In this new version, Moore plays a rich businesswoman, Theresa, who is considering making a large donation to an orphanage in India but first wants to discuss this proposed gift with a representative from the institution who has been specially requested to fly out and see her. Although they now meet in New York instead of in Copenhagen, this situation is directly reproduced from Bier's film and, indeed, the rest of the narrative remains faithful to the original save for one important change and the adjustments that follow from it. Previously the person sent out in this way was played by Mads Mikkelsen, but now this character has become a female, Isabel (Michelle Williams). As it happens Isabel arrives in America at a time when Theresa and her husband, Oscar (Billy Crudup), are announcing the marriage of their daughter Grace (Abby Quinn) and, on being invited to attend the ceremony, Isabel realises that Oscar is somebody who had played a key role in her life years earlier.


That is the kind of coincidence that can feel like a plot contrivance and here it is only the first in a story that readily embraces plot twists that a critic should not reveal.

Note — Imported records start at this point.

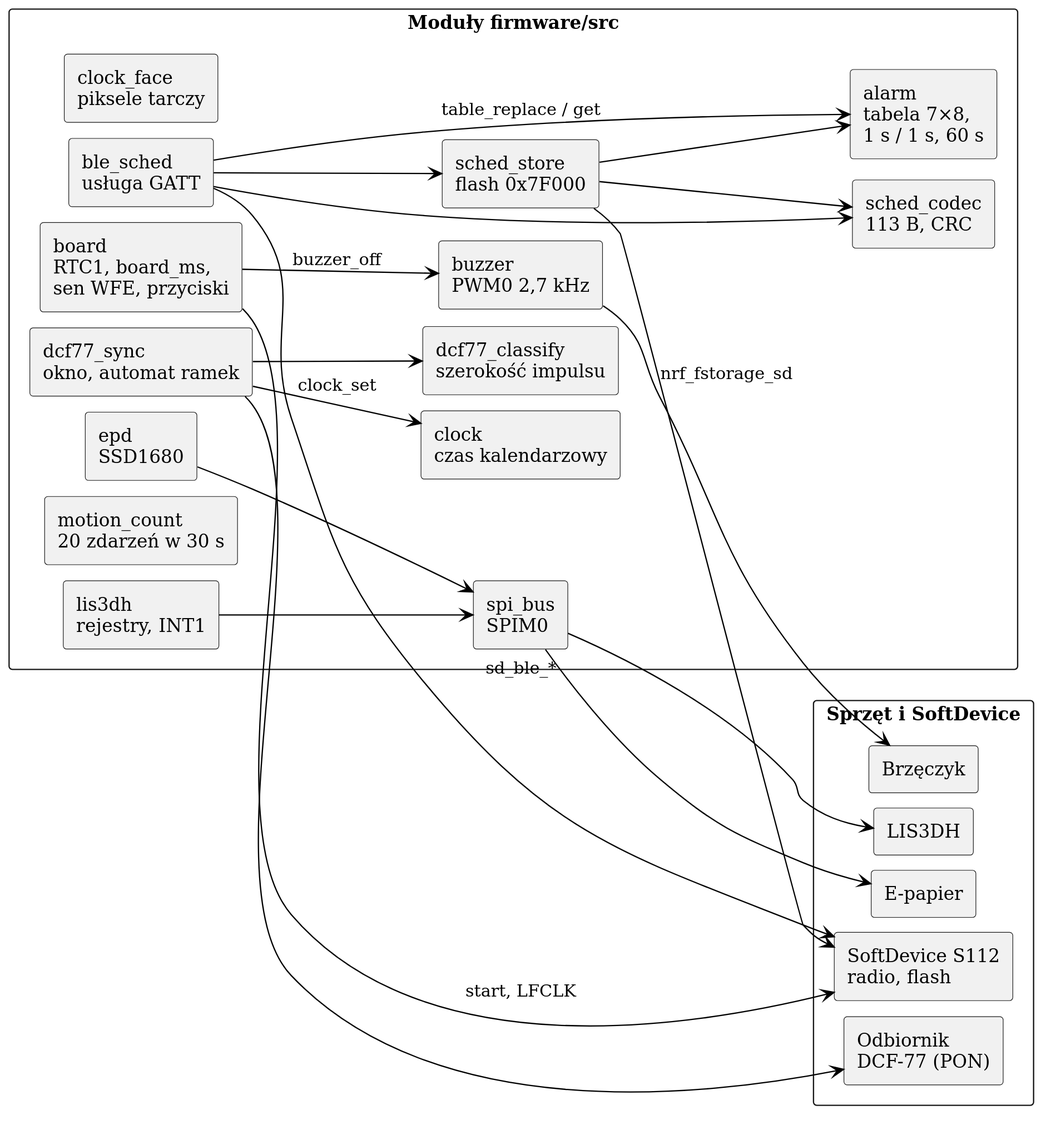
Above: firmware/docs/diagrams/l2-modules-b.svg in mikolajwojcicki/clock-project (PlantUML), before the change. Its diagram source:
```plantuml
@startuml
left to right direction
skinparam monochrome true
skinparam shadowing false
skinparam backgroundColor white
skinparam defaultFontName DejaVu Serif
skinparam dpi 160
skinparam ArrowColor black
skinparam componentStyle rectangle
skinparam packageStyle rectangle
skinparam nodesep 12
skinparam ranksep 60

package "Moduły firmware/src" as Mods {
  component "board\nRTC1, board_ms,\nsen WFE, przyciski" as m_board
  component "alarm\ntabela 7×8,\n1 s / 1 s, 60 s" as m_alarm
  component "clock\nczas kalendarzowy" as m_clock
  component "motion_count\n20 zdarzeń w 30 s" as m_motion
  component "lis3dh\nrejestry, INT1" as m_lis
  component "buzzer\nPWM0 2,7 kHz" as m_buzz
  component "dcf77_sync\nokno, automat ramek" as m_dcf
  component "dcf77_classify\nszerokość impulsu" as m_cls
  component "ble_sched\nusługa GATT" as m_ble
  component "sched_store\nflash 0x7F000" as m_store
  component "sched_codec\n113 B, CRC" as m_codec
  component "epd\nSSD1680" as m_epd
  component "clock_face\npiksele tarczy" as m_face
  component "spi_bus\nSPIM0" as m_spi
}

package "Sprzęt i SoftDevice" as Hw {
  component "SoftDevice S112\nradio, flash" as sd
  component "Odbiornik\nDCF-77 (PON)" as hw_dcf
  component "LIS3DH" as hw_lis
  component "E-papier" as hw_epd
  component "Brzęczyk" as hw_buzz
}

m_dcf --> m_cls
m_dcf --> m_clock : clock_set
m_ble --> m_alarm : table_replace / get
m_ble --> m_store
m_ble --> m_codec
m_store --> m_codec
m_store --> m_alarm
m_lis --> m_spi
m_epd --> m_spi
m_ble --> sd : sd_ble_*
m_store --> sd : nrf_fstorage_sd
m_board --> m_buzz : buzzer_off
m_board --> sd : start, LFCLK
m_dcf --> hw_dcf
m_spi --> hw_lis
m_spi --> hw_epd
m_buzz --> hw_buzz
@enduml
```
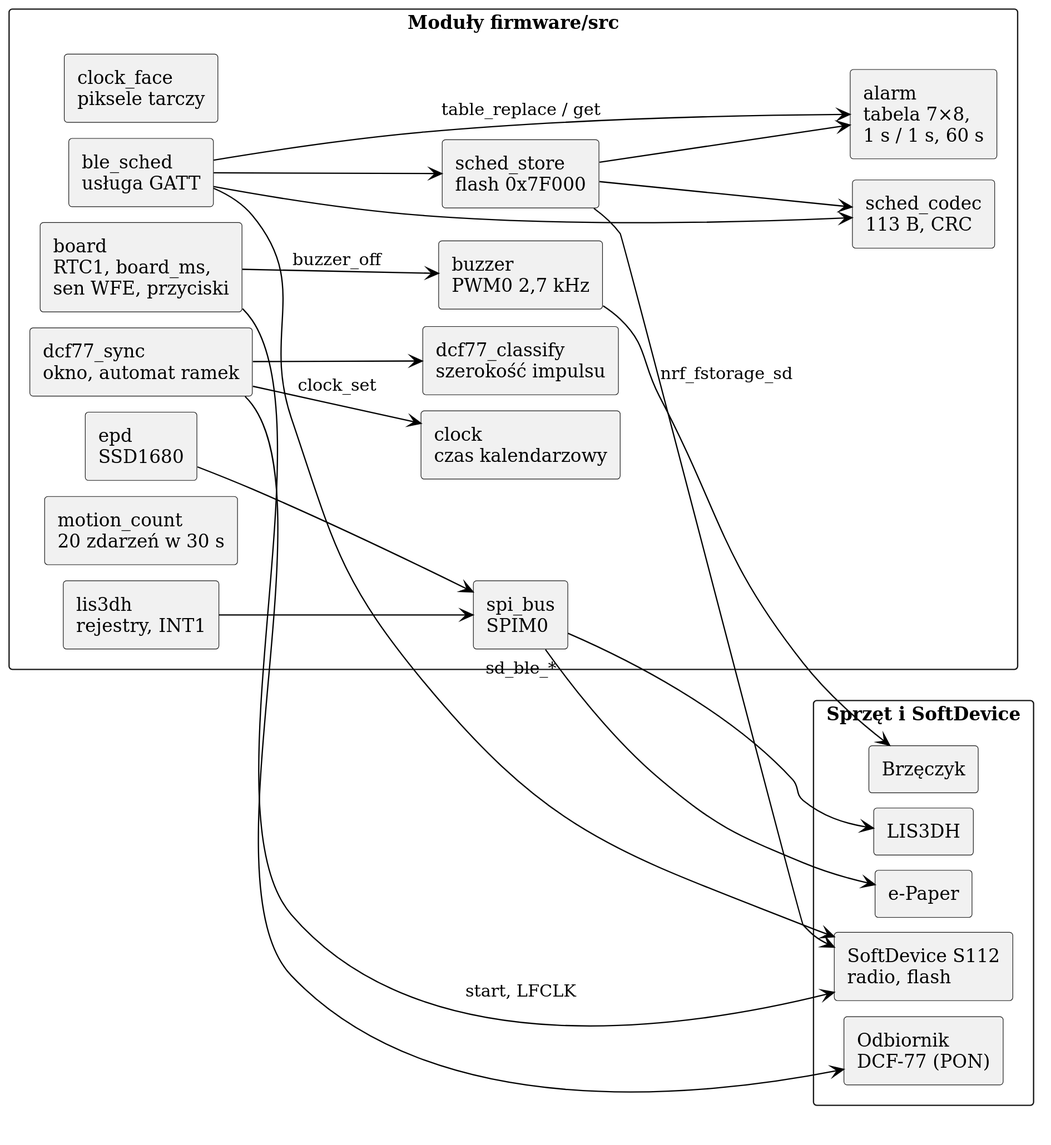
Above is the later version.

The edit, as a diff of the source:
```diff
@@ -32,7 +32,7 @@
   component "SoftDevice S112\nradio, flash" as sd
   component "Odbiornik\nDCF-77 (PON)" as hw_dcf
   component "LIS3DH" as hw_lis
-  component "E-papier" as hw_epd
+  component "e-Paper" as hw_epd
   component "Brzęczyk" as hw_buzz
 }
 
```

It is no surprise given the players involved that Freundlich's film is well acted and it is competently directed too. Nevertheless, what unfolds is a tale that takes us back to the kind of melodramas that were at the peak of their popularity in the 1930s and 1940s. Frequently classified as weepies, they were also often described as women's pictures and the fact that at heart After the Wedding belongs to this category is emphasised all the more by now having actresses in both of the leading roles. It could be argued that this enhances the piece if that kind of old-fashioned movie is what you like but, while lies told in the course of the story could have been made a central issue in a moral drama, After the Wedding simply indulges a storyline that feels too contrived and emotionally manipulative to appeal to critics. The public sometimes take a very different view of such films and those who welcome entertainments of this kind will not be let down by what Freundlich's film has to offer.




Cast: Julianne Moore, Michelle Williams, Billy Crudup, Abby Quinn, Alex Esola, Susan Blackwell, Will Chase, Elsa Davis, Azhy Robertson, Tre Ryder, Anjula Bedi, Vir Pachisia, Kalzad Gandhi.

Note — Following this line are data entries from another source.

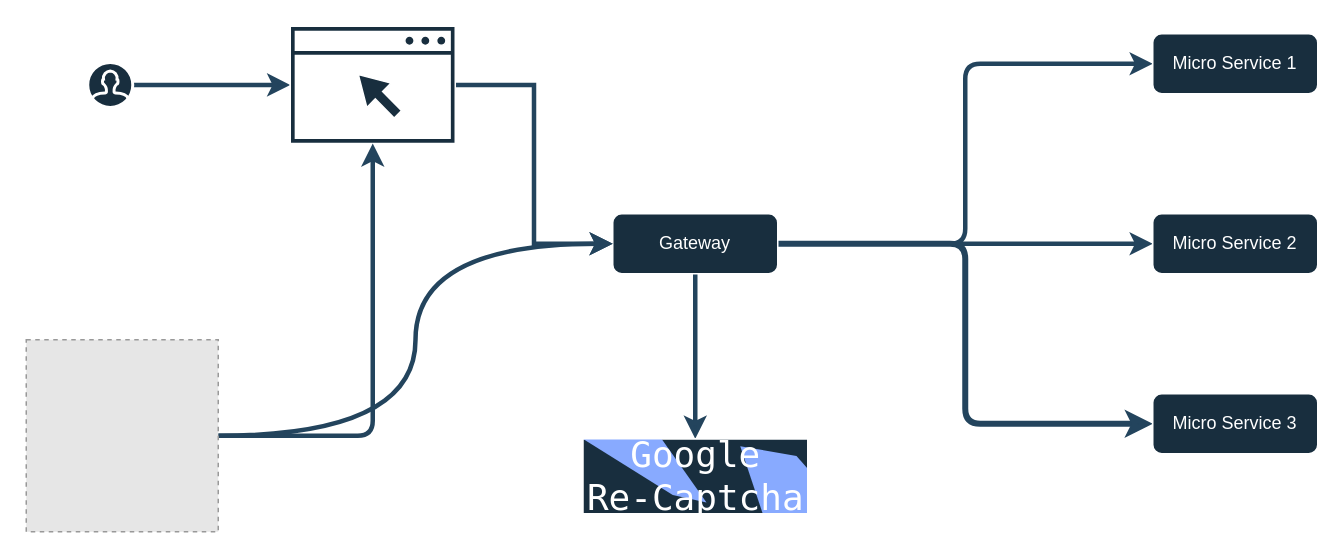
Earlier version of the draw.io diagram img/Untitled Diagram.drawio (m-thirumal/spring-cloud-gateway). Source tidied: cells renumbered, new cells numbered last; positions are measured from the earlier drawing's top-left corner, leaving out a move shared by most shapes. Both pictures are drawn from the tidied source at 150%, with x=0, y=0 at pixel (26, 26). Pictures stored in the file or linked from it are replaced by grey dashed boxes.
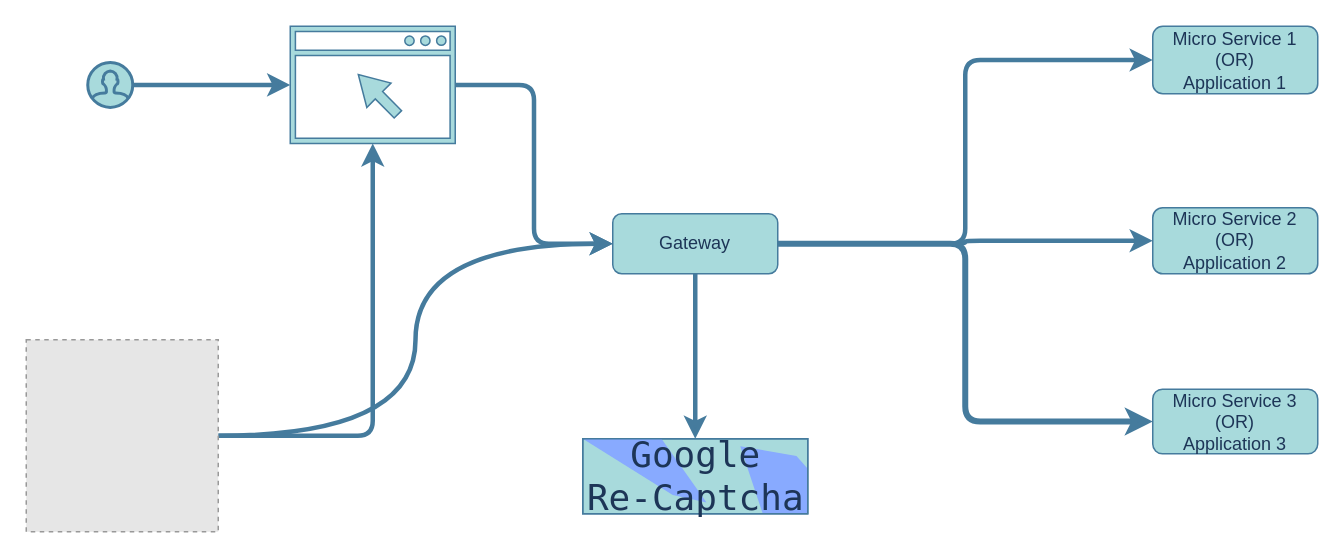
After the change.

The edit, as a diff of the source:
```diff
@@
 <mxGraphModel>
   <root>
     <mxCell id="0" />
     <mxCell id="1" parent="0" />
-    <mxCell id="2" style="edgeStyle=orthogonalEdgeStyle;rounded=0;jettySize=auto;html=1;entryX=0;entryY=0.5;entryDx=0;entryDy=0;labelBackgroundColor=none;strokeColor=#23445D;fontColor=default;strokeWidth=3;" parent="1" edge="1" source="6" target="8">
+    <mxCell id="2" style="edgeStyle=orthogonalEdgeStyle;rounded=1;jettySize=auto;html=1;entryX=0;entryY=0.5;entryDx=0;entryDy=0;labelBackgroundColor=none;strokeColor=#457B9D;fontColor=default;strokeWidth=3;" parent="1" edge="1" source="6" target="8">
       <mxGeometry relative="1" as="geometry" />
     </mxCell>
-    <mxCell id="3" style="edgeStyle=orthogonalEdgeStyle;jettySize=auto;html=1;entryX=0;entryY=0.5;entryDx=0;entryDy=0;labelBackgroundColor=none;strokeColor=#23445D;fontColor=default;rounded=1;strokeWidth=3;" parent="1" edge="1" source="6" target="7">
+    <mxCell id="3" style="edgeStyle=orthogonalEdgeStyle;jettySize=auto;html=1;entryX=0;entryY=0.5;entryDx=0;entryDy=0;labelBackgroundColor=none;strokeColor=#457B9D;fontColor=default;rounded=1;strokeWidth=3;" parent="1" edge="1" source="6" target="7">
       <mxGeometry relative="1" as="geometry" />
     </mxCell>
-    <mxCell id="4" style="edgeStyle=orthogonalEdgeStyle;rounded=1;jettySize=auto;html=1;entryX=0;entryY=0.5;entryDx=0;entryDy=0;labelBackgroundColor=none;strokeColor=#23445D;fontColor=default;strokeWidth=4;" parent="1" edge="1" source="6" target="9">
+    <mxCell id="4" style="edgeStyle=orthogonalEdgeStyle;rounded=1;jettySize=auto;html=1;entryX=0;entryY=0.5;entryDx=0;entryDy=0;labelBackgroundColor=none;strokeColor=#457B9D;fontColor=default;strokeWidth=4;" parent="1" edge="1" source="6" target="9">
       <mxGeometry relative="1" as="geometry" />
     </mxCell>
-    <mxCell id="5" style="edgeStyle=orthogonalEdgeStyle;rounded=0;jettySize=auto;html=1;labelBackgroundColor=none;strokeColor=#23445D;fontColor=default;strokeWidth=3;" parent="1" edge="1" source="6" target="10">
+    <mxCell id="5" style="edgeStyle=orthogonalEdgeStyle;rounded=1;jettySize=auto;html=1;labelBackgroundColor=none;strokeColor=#457B9D;fontColor=default;strokeWidth=3;" parent="1" edge="1" source="6" target="10">
       <mxGeometry relative="1" as="geometry" />
     </mxCell>
-    <mxCell id="6" value="Gateway" style="rounded=1;whiteSpace=wrap;html=1;fillColor=#182E3E;strokeColor=#FFFFFF;labelBackgroundColor=none;fontColor=#FFFFFF;" parent="1" vertex="1">
+    <mxCell id="6" value="Gateway" style="rounded=1;whiteSpace=wrap;html=1;fillColor=#A8DADC;strokeColor=#457B9D;labelBackgroundColor=none;fontColor=#1D3557;" parent="1" vertex="1">
       <mxGeometry x="391" y="125" width="110" height="40" as="geometry" />
     </mxCell>
-    <mxCell id="7" value="Micro Service 1" style="rounded=1;whiteSpace=wrap;html=1;fillColor=#182E3E;strokeColor=#FFFFFF;labelBackgroundColor=none;fontColor=#FFFFFF;" parent="1" vertex="1">
-      <mxGeometry x="751" y="5" width="110" height="40" as="geometry" />
+    <mxCell id="7" value="&lt;div&gt;Micro Service 1&lt;/div&gt;&lt;div&gt;(OR)&lt;/div&gt;&lt;div&gt;Application 1&lt;br&gt;&lt;/div&gt;" style="rounded=1;whiteSpace=wrap;html=1;fillColor=#A8DADC;strokeColor=#457B9D;labelBackgroundColor=none;fontColor=#1D3557;" parent="1" vertex="1">
+      <mxGeometry x="751" width="110" height="45" as="geometry" />
     </mxCell>
-    <mxCell id="8" value="Micro Service 2" style="rounded=1;whiteSpace=wrap;html=1;fillColor=#182E3E;strokeColor=#FFFFFF;labelBackgroundColor=none;fontColor=#FFFFFF;" parent="1" vertex="1">
-      <mxGeometry x="751" y="125" width="110" height="40" as="geometry" />
+    <mxCell id="8" value="&lt;div&gt;Micro Service 2 (OR)&lt;/div&gt;&lt;div&gt;Application 2&lt;br&gt;&lt;/div&gt;" style="rounded=1;whiteSpace=wrap;html=1;fillColor=#A8DADC;strokeColor=#457B9D;labelBackgroundColor=none;fontColor=#1D3557;" parent="1" vertex="1">
+      <mxGeometry x="751" y="121" width="110" height="44" as="geometry" />
     </mxCell>
-    <mxCell id="9" value="Micro Service 3" style="rounded=1;whiteSpace=wrap;html=1;fillColor=#182E3E;strokeColor=#FFFFFF;labelBackgroundColor=none;fontColor=#FFFFFF;" parent="1" vertex="1">
-      <mxGeometry x="751" y="245" width="110" height="40" as="geometry" />
+    <mxCell id="9" value="&lt;div&gt;Micro Service 3&lt;/div&gt;&lt;div&gt;(OR)&lt;/div&gt;&lt;div&gt;Application 3&lt;br&gt;&lt;/div&gt;" style="rounded=1;whiteSpace=wrap;html=1;fillColor=#A8DADC;strokeColor=#457B9D;labelBackgroundColor=none;fontColor=#1D3557;" parent="1" vertex="1">
+      <mxGeometry x="751" y="242" width="110" height="43" as="geometry" />
     </mxCell>
-    <mxCell id="10" value="&lt;div style=&quot;font-size: 24px;&quot;&gt;&lt;font style=&quot;font-size: 24px;&quot; face=&quot;Lucida Console&quot;&gt;Google &lt;br&gt;&lt;/font&gt;&lt;/div&gt;&lt;div style=&quot;font-size: 24px;&quot;&gt;&lt;font style=&quot;font-size: 24px;&quot; face=&quot;Lucida Console&quot;&gt;Re-Captcha&lt;font style=&quot;font-size: 24px;&quot;&gt;&lt;br&gt;&lt;/font&gt;&lt;/font&gt;&lt;/div&gt;" style="strokeWidth=1;shadow=0;dashed=0;align=center;html=1;shape=mxgraph.mockup.text.captcha;fontColor=#FFFFFF;fontSize=25;strokeColor=#FFFFFF;mainText=;labelBackgroundColor=none;fillColor=#182E3E;" parent="1" vertex="1">
+    <mxCell id="10" value="&lt;div style=&quot;font-size: 24px;&quot;&gt;&lt;font style=&quot;font-size: 24px;&quot; face=&quot;Lucida Console&quot;&gt;Google &lt;br&gt;&lt;/font&gt;&lt;/div&gt;&lt;div style=&quot;font-size: 24px;&quot;&gt;&lt;font style=&quot;font-size: 24px;&quot; face=&quot;Lucida Console&quot;&gt;Re-Captcha&lt;font style=&quot;font-size: 24px;&quot;&gt;&lt;br&gt;&lt;/font&gt;&lt;/font&gt;&lt;/div&gt;" style="strokeWidth=1;shadow=0;dashed=0;align=center;html=1;shape=mxgraph.mockup.text.captcha;fontColor=#1D3557;fontSize=25;strokeColor=#457B9D;mainText=;labelBackgroundColor=none;fillColor=#A8DADC;rounded=1;" parent="1" vertex="1">
       <mxGeometry x="371" y="275" width="150" height="50" as="geometry" />
     </mxCell>
-    <mxCell id="11" style="edgeStyle=orthogonalEdgeStyle;rounded=0;jettySize=auto;html=1;labelBackgroundColor=none;strokeColor=#23445D;fontColor=default;strokeWidth=3;" parent="1" edge="1" source="12" target="14">
+    <mxCell id="11" style="edgeStyle=orthogonalEdgeStyle;rounded=1;jettySize=auto;html=1;labelBackgroundColor=none;strokeColor=#457B9D;fontColor=default;strokeWidth=3;" parent="1" edge="1" source="12" target="14">
       <mxGeometry relative="1" as="geometry" />
     </mxCell>
-    <mxCell id="12" style="html=1;verticalLabelPosition=bottom;align=center;labelBackgroundColor=none;verticalAlign=top;strokeWidth=2;strokeColor=#FFFFFF;shadow=0;dashed=0;shape=mxgraph.ios7.icons.user;fillColor=#182E3E;fontColor=#FFFFFF;" parent="1" vertex="1">
+    <mxCell id="12" style="html=1;verticalLabelPosition=bottom;align=center;labelBackgroundColor=none;verticalAlign=top;strokeWidth=2;strokeColor=#457B9D;shadow=0;dashed=0;shape=mxgraph.ios7.icons.user;fillColor=#A8DADC;fontColor=#1D3557;rounded=1;" parent="1" vertex="1">
       <mxGeometry x="41" y="24.1" width="30" height="30" as="geometry" />
     </mxCell>
-    <mxCell id="13" style="edgeStyle=orthogonalEdgeStyle;rounded=0;jettySize=auto;html=1;entryX=0;entryY=0.5;entryDx=0;entryDy=0;labelBackgroundColor=none;strokeColor=#23445D;fontColor=default;strokeWidth=3;" parent="1" edge="1" source="14" target="6">
+    <mxCell id="13" style="edgeStyle=orthogonalEdgeStyle;rounded=1;jettySize=auto;html=1;entryX=0;entryY=0.5;entryDx=0;entryDy=0;labelBackgroundColor=none;strokeColor=#457B9D;fontColor=default;strokeWidth=3;" parent="1" edge="1" source="14" target="6">
       <mxGeometry relative="1" as="geometry" />
     </mxCell>
-    <mxCell id="14" style="sketch=0;shadow=0;dashed=0;html=1;strokeColor=#FFFFFF;fillColor=#182E3E;labelPosition=center;verticalLabelPosition=bottom;verticalAlign=top;align=center;outlineConnect=0;shape=mxgraph.vvd.web_browser;labelBackgroundColor=none;fontColor=#FFFFFF;" parent="1" vertex="1">
+    <mxCell id="14" style="shadow=0;dashed=0;html=1;strokeColor=#457B9D;fillColor=#A8DADC;labelPosition=center;verticalLabelPosition=bottom;verticalAlign=top;align=center;outlineConnect=0;shape=mxgraph.vvd.web_browser;labelBackgroundColor=none;fontColor=#1D3557;rounded=1;" parent="1" vertex="1">
       <mxGeometry x="176" width="110" height="78.1" as="geometry" />
     </mxCell>
-    <mxCell id="15" style="edgeStyle=orthogonalEdgeStyle;rounded=1;jettySize=auto;html=1;labelBackgroundColor=none;strokeColor=#23445D;fontColor=default;strokeWidth=3;" parent="1" edge="1" source="17" target="14">
+    <mxCell id="15" style="edgeStyle=orthogonalEdgeStyle;rounded=1;jettySize=auto;html=1;labelBackgroundColor=none;strokeColor=#457B9D;fontColor=default;strokeWidth=3;" parent="1" edge="1" source="17" target="14">
       <mxGeometry relative="1" as="geometry" />
     </mxCell>
-    <mxCell id="16" style="edgeStyle=orthogonalEdgeStyle;jettySize=auto;html=1;strokeColor=#23445D;entryX=0;entryY=0.5;entryDx=0;entryDy=0;curved=1;strokeWidth=3;" parent="1" edge="1" source="17" target="6">
+    <mxCell id="16" style="edgeStyle=orthogonalEdgeStyle;jettySize=auto;html=1;strokeColor=#457B9D;entryX=0;entryY=0.5;entryDx=0;entryDy=0;curved=1;strokeWidth=3;rounded=1;labelBackgroundColor=none;fontColor=default;" parent="1" edge="1" source="17" target="6">
       <mxGeometry relative="1" as="geometry" />
     </mxCell>
-    <mxCell id="17" style="fillColor=#E6E6E6;strokeColor=#999999;dashed=1;html=1;verticalAlign=top;verticalLabelPosition=bottom;labelBackgroundColor=none;fontColor=#FFFFFF;" parent="1" vertex="1">
+    <mxCell id="17" style="fillColor=#E6E6E6;strokeColor=#999999;dashed=1;html=1;verticalAlign=top;verticalLabelPosition=bottom;labelBackgroundColor=none;fontColor=#1D3557;" parent="1" vertex="1">
       <mxGeometry y="209" width="128" height="128" as="geometry" />
     </mxCell>
   </root>
 </mxGraphModel>
```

Dir Bart Freundlich, Pro Joel B. Michaels, Julianne Moore, Bart Freundlich, Harry Finkel and Silvio Muraglia, Screenplay Bart Freundlich, based on the film Efter Bryluppet/After the Wedding (2006), Ph Julio Macat, Pro Des Grace Yun, Ed Joseph Krings, Music Mychael Danna, Costumes Arjun Bhasin.


Ingenious Media/Riverstone Pictures/Rock Island Films/Magaritz Productions/Fortysixty-Vertigo Films.
112 mins. USA. 2019. Rel: 1 November 2019. Cert. 12A.